All of the data below should be set down again verbatim, without any images.

_ _ _

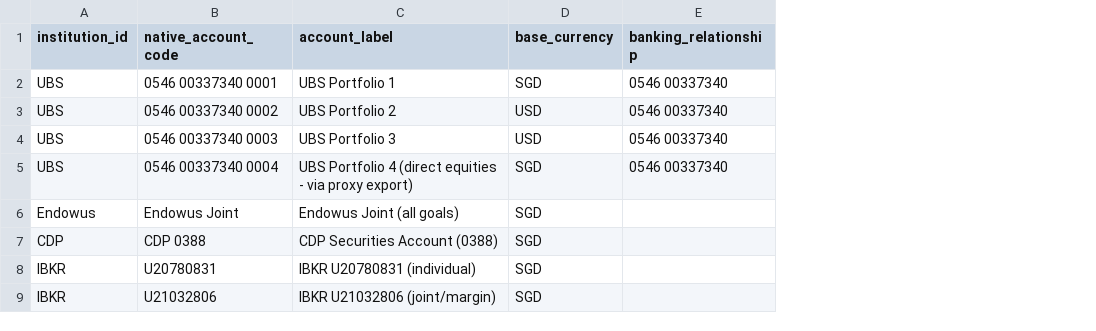
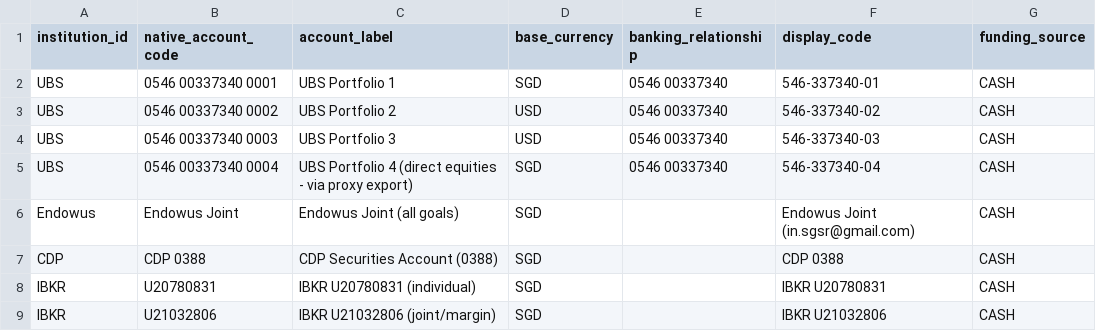
Before and after one commit to ss-ghub1/PersPortfolio, a CSV file: config/accounts.csv, drawn as a sheet; the diff names each change by its address in the sheet, - before the commit and + after, or states it on an @@ line.

Commit message:
Front-end groundwork: ownership, funding source, display identifiers

```diff
--- a/config/accounts.csv
+++ b/config/accounts.csv
+column F (display_code), rows 2-9: 546-337340-01 | 546-337340-02 | 546-337340-03 | 546-337340-04 | Endowus Joint (in.sgsr@gmail.com) | CDP 0388 | IBKR U20780831 | IBKR U21032806
+column G (funding_source), rows 2-9: all CASH
```
Also changed, not shown: 3 other files.
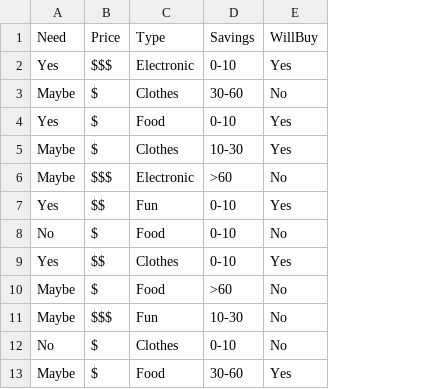
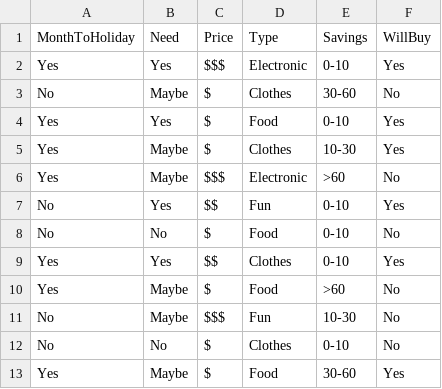
Before and after one commit to casquach/saver, a CSV file: spending.csv, drawn as a sheet; the diff names each change by its address in the sheet, - before the commit and + after, or states it on an @@ line.

```diff
--- a/spending.csv
+++ b/spending.csv
+column A (MonthToHoliday), rows 2-13: Yes | No | Yes | Yes | Yes | No | No | Yes | Yes | No | No | Yes
```
Also changed, not shown: 6 other files.
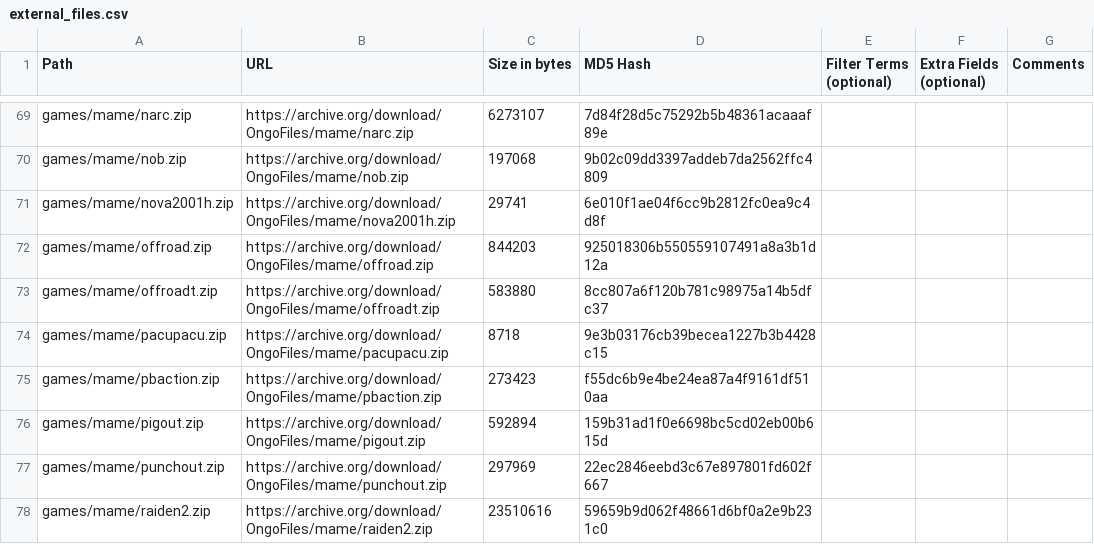
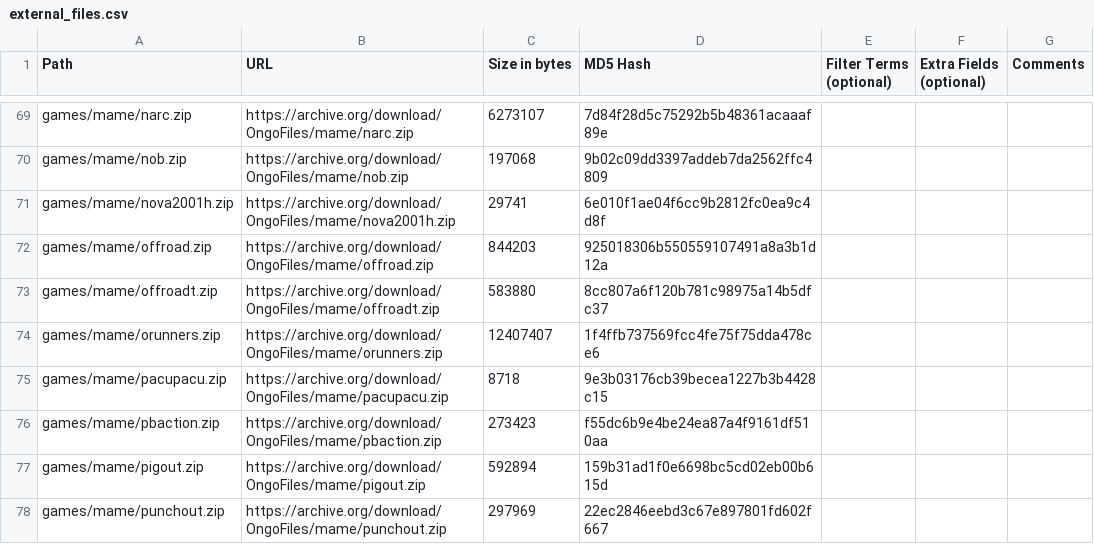
Before and after one commit to OngoGablogian/MiSTer_Ongo, a CSV file: external_files.csv, drawn as a sheet; only a part is shown, gaps mark what is left out; the shorter side is filled out with more unchanged rows; the diff names each change by its address in the sheet, - before the commit and + after, or states it on an @@ line.

```diff
--- a/external_files.csv
+++ b/external_files.csv
+row 74: games/mame/orunners.zip | https://archive.org/download/OngoFiles/mame/orunners.zip | 12407407 | 1f4ffb737569fcc4fe75f75dda478ce6
```
Also changed, not shown: 7 other files.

_ _ _

§ **Output below**
Before and after one commit to ss-ghub1/PersPortfolio, a CSV file: config/accounts.csv, drawn as a sheet; the diff names each change by its address in the sheet, - before the commit and + after, or states it on an @@ line.

Commit message:
Front-end groundwork: ownership, funding source, display identifiers

```diff
--- a/config/accounts.csv
+++ b/config/accounts.csv
+column F (display_code), rows 2-9: 546-337340-01 | 546-337340-02 | 546-337340-03 | 546-337340-04 | Endowus Joint (in.sgsr@gmail.com) | CDP 0388 | IBKR U20780831 | IBKR U21032806
+column G (funding_source), rows 2-9: all CASH
```
Also changed, not shown: 3 other files.
Before and after one commit to casquach/saver, a CSV file: spending.csv, drawn as a sheet; the diff names each change by its address in the sheet, - before the commit and + after, or states it on an @@ line.

```diff
--- a/spending.csv
+++ b/spending.csv
+column A (MonthToHoliday), rows 2-13: Yes | No | Yes | Yes | Yes | No | No | Yes | Yes | No | No | Yes
```
Also changed, not shown: 6 other files.
Before and after one commit to OngoGablogian/MiSTer_Ongo, a CSV file: external_files.csv, drawn as a sheet; only a part is shown, gaps mark what is left out; the shorter side is filled out with more unchanged rows; the diff names each change by its address in the sheet, - before the commit and + after, or states it on an @@ line.

```diff
--- a/external_files.csv
+++ b/external_files.csv
+row 74: games/mame/orunners.zip | https://archive.org/download/OngoFiles/mame/orunners.zip | 12407407 | 1f4ffb737569fcc4fe75f75dda478ce6
```
Also changed, not shown: 7 other files.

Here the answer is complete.